__Work order__:
Word for word, restate every line of the material.
──────── Data records
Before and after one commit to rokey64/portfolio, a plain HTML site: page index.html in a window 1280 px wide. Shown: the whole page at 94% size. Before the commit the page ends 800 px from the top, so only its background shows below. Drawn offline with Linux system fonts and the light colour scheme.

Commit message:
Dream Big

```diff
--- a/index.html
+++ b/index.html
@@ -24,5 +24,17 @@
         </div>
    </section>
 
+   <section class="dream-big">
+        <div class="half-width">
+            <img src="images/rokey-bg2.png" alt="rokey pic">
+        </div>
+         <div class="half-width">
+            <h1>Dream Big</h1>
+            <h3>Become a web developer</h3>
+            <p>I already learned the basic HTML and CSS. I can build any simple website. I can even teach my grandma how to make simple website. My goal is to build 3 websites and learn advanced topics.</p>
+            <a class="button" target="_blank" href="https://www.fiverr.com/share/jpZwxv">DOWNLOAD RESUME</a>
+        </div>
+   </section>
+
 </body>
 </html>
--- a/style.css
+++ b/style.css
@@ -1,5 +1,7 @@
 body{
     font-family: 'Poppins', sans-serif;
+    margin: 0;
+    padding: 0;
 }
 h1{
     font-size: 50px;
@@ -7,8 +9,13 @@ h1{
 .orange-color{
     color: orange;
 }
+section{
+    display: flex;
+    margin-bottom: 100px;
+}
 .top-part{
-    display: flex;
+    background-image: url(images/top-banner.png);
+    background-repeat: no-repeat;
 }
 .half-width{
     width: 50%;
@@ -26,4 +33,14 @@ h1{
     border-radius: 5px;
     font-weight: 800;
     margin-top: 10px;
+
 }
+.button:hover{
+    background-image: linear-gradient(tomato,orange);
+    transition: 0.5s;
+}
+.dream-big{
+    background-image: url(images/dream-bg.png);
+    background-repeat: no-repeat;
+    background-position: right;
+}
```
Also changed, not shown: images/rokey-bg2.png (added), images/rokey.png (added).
────────────────
__Output of the exercise__:
Before and after one commit to rokey64/portfolio, a plain HTML site: page index.html in a window 1280 px wide. Shown: the whole page at 94% size. Before the commit the page ends 800 px from the top, so only its background shows below. Drawn offline with Linux system fonts and the light colour scheme.

Commit message:
Dream Big

```diff
--- a/index.html
+++ b/index.html
@@ -24,5 +24,17 @@
         </div>
    </section>
 
+   <section class="dream-big">
+        <div class="half-width">
+            <img src="images/rokey-bg2.png" alt="rokey pic">
+        </div>
+         <div class="half-width">
+            <h1>Dream Big</h1>
+            <h3>Become a web developer</h3>
+            <p>I already learned the basic HTML and CSS. I can build any simple website. I can even teach my grandma how to make simple website. My goal is to build 3 websites and learn advanced topics.</p>
+            <a class="button" target="_blank" href="https://www.fiverr.com/share/jpZwxv">DOWNLOAD RESUME</a>
+        </div>
+   </section>
+
 </body>
 </html>
--- a/style.css
+++ b/style.css
@@ -1,5 +1,7 @@
 body{
     font-family: 'Poppins', sans-serif;
+    margin: 0;
+    padding: 0;
 }
 h1{
     font-size: 50px;
@@ -7,8 +9,13 @@ h1{
 .orange-color{
     color: orange;
 }
+section{
+    display: flex;
+    margin-bottom: 100px;
+}
 .top-part{
-    display: flex;
+    background-image: url(images/top-banner.png);
+    background-repeat: no-repeat;
 }
 .half-width{
     width: 50%;
@@ -26,4 +33,14 @@ h1{
     border-radius: 5px;
     font-weight: 800;
     margin-top: 10px;
+
 }
+.button:hover{
+    background-image: linear-gradient(tomato,orange);
+    transition: 0.5s;
+}
+.dream-big{
+    background-image: url(images/dream-bg.png);
+    background-repeat: no-repeat;
+    background-position: right;
+}
```
Also changed, not shown: images/rokey-bg2.png (added), images/rokey.png (added).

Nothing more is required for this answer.